I first came across Miguel when he released his debut album ‘All I Want Is You’ back in 2010. This dosage of contemporary R&B was ultra sleek and lust-inducing. So much so, that his melodies have become frequent entries on mid-night slow-Jamz list – If you know what I mean.
The eve of Miguel’s performance at Islington Assembly Hall when I found out I was shooting the Wildhearts singer. I didn’t know whether to be excited or nervous. My love for Miguel’s music is attached to his All I Want Is You and Khaladiscope Dream albums. His more recent work Wildheart is somewhat foreign territory for me.
However, standing in the press pit with camera in hand I waited to see the Grammy award-winning musician to lay down his self-proclaimed -“fly, funkadelic, intergalactic-hip-hop-meets-sexy-orgasmic crazy, dope shit.”
With his band wearing matching vintage Hawwian shirts, Miguel came on stage in cargo pants and a heavily pocketed army Gilet. Right from the start, Miguel’s performance is glowing with soulful pop – rock-like qualities. ‘Arch N Point’ leads the audience into a rock concert like hysteria. Bodies moving in sync with the strumming of the electric guitar. Sonic sounds not found in traditional Rnb record; not since the days of Geroge Clinton and Funkadelic or Prince at least. Miguel can create RnB gems with the slightest hip-hop influence like his inspirations; Jimi Hendrix, Marvin Gaye, Frank Ocean and Prince.
Until about halfway, Miguel dedicated his live performance to his older records. An aroma of excitement captivated the audience when he announces the next song will be a taster of his new album. This snippet came in the form of a track called ‘Pineapple Skies’. As expected, Pineapple Skies highlights his musicality to perfection; producing a song that is not only fitting for your libido but a record you can dance along with also. Though this song is no different from Miguel’s trademark style, it’s reassuring to know that as far as his new album goes, we can expect much more of what we love from this artist.

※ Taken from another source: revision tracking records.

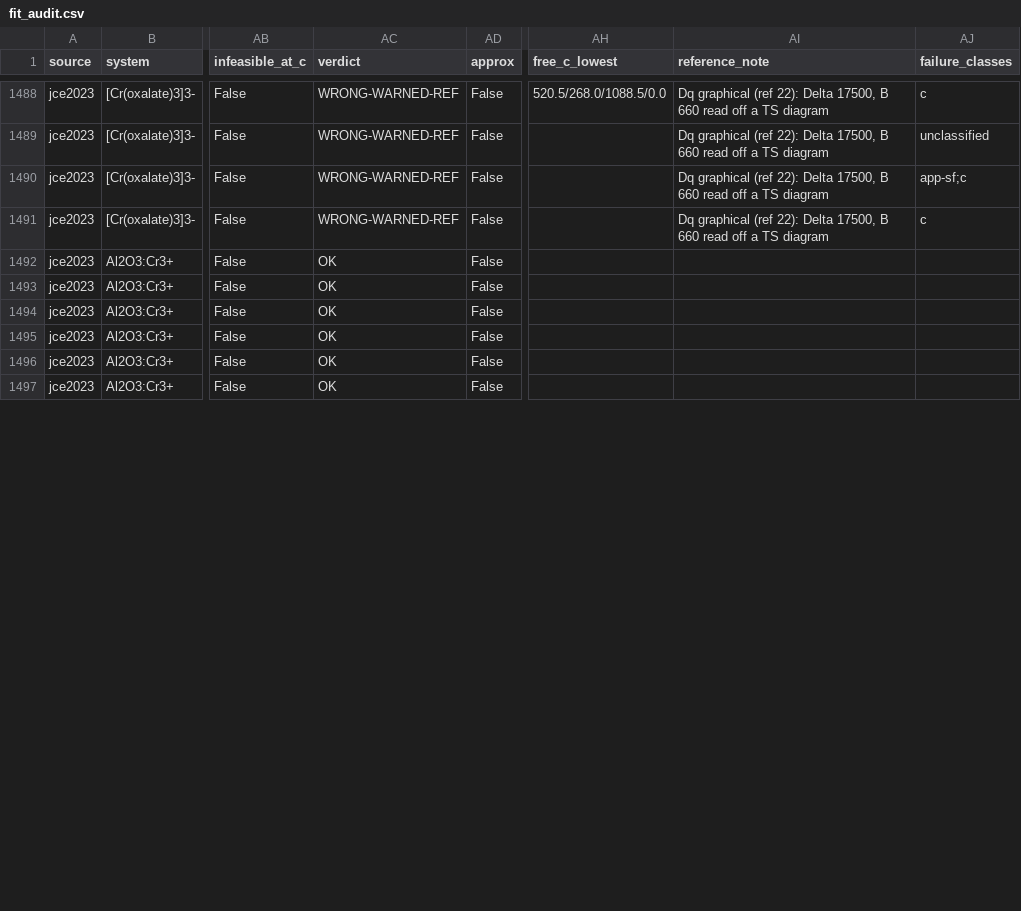
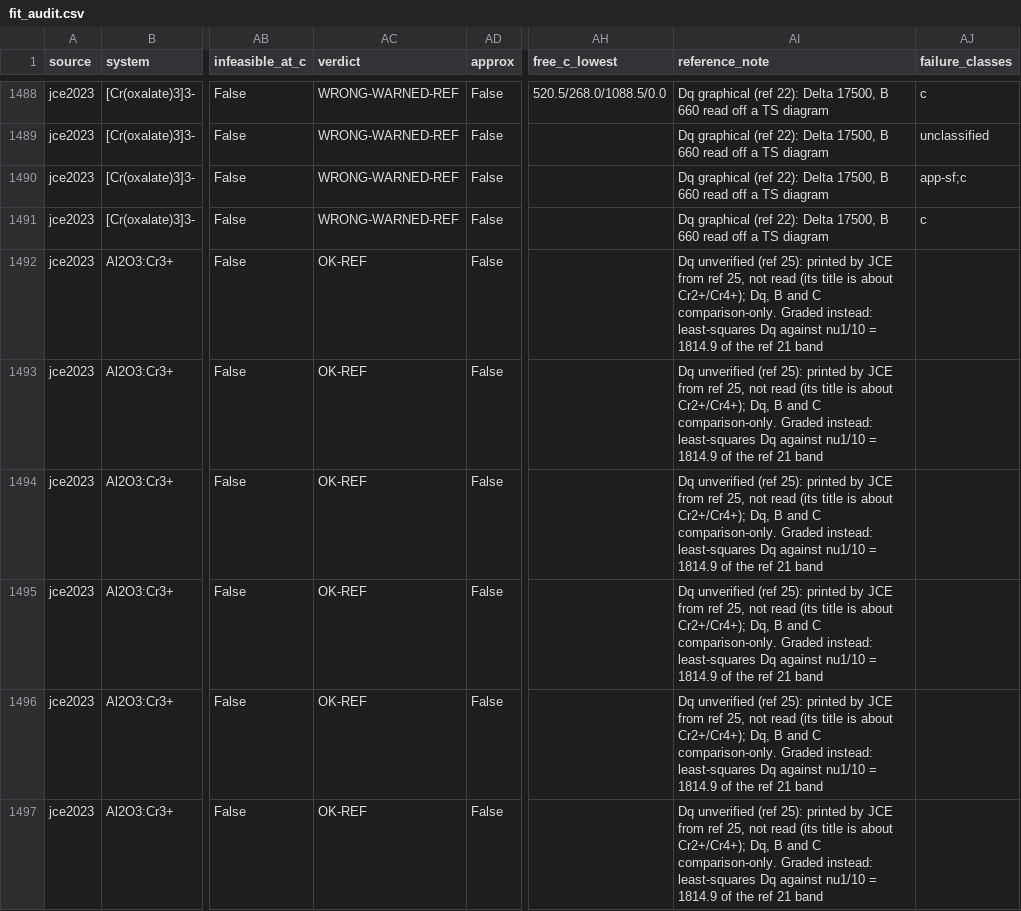
Before and after one commit to Anselmoo/TanabeSugano, a CSV file: audit/2.1.0/fit_audit.csv, drawn as a sheet; only a part is shown, gaps mark what is left out; the diff covers the shown part only; the diff names each change by its address in the sheet, - before the commit and + after, or states it on an @@ line.

```diff
--- a/audit/2.1.0/fit_audit.csv
+++ b/audit/2.1.0/fit_audit.csv
-AC1492:AC1497 (verdict): OK
+AC1492:AC1497 (verdict): OK-REF
-AI1492:AI1497 (reference_note): (empty)
+AI1492:AI1497 (reference_note): Dq unverified (ref 25): printed by JCE from ref 25, not read (its title is about Cr2+/Cr4+); Dq, B and C comparison-only. Graded instead: least-squares Dq against nu1/10 = 1814.9 of the ref 21 band
```
Also changed, not shown: 93 edited cells elsewhere in this file, audit/jce2023/primary_sources.csv, 4 other files.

Towards the end of the show, he began to talk to the audience on an introspective level. Communicating the relationship we have with music, more importantly, our relationship with music in-times of struggle. It was a pleasant pause from at times an overzealously, passionate performance.
After what was entirely in an intimate moment it was fitting for Miguel to sing ‘Candles In The Sun’. The grandiose synths gave way for “Is there a God? / Is he watching?”; a record about the fact that we were all born as equals, but don’t treat each other that way. It wasn’t until he sang ‘Pussy Is Mine’ when the temperature of the room hit its peak. Miguel’s reflection to a time of sexual fluidity was unsurprisingly a highlight of the evening.
It’s safe to Miguel’s live performance was an eclectic onslaught; it had elements of psychedelic rock ‘n’ roll and a soothing, soulful feel. But, the sweet combinations of instruments drained out his vocals.
Miguel’s enchanting falsettos should have dominated airwaves. Instead, they were interrupted by a need to be a rockstar; rather than a contemporary RnB singer.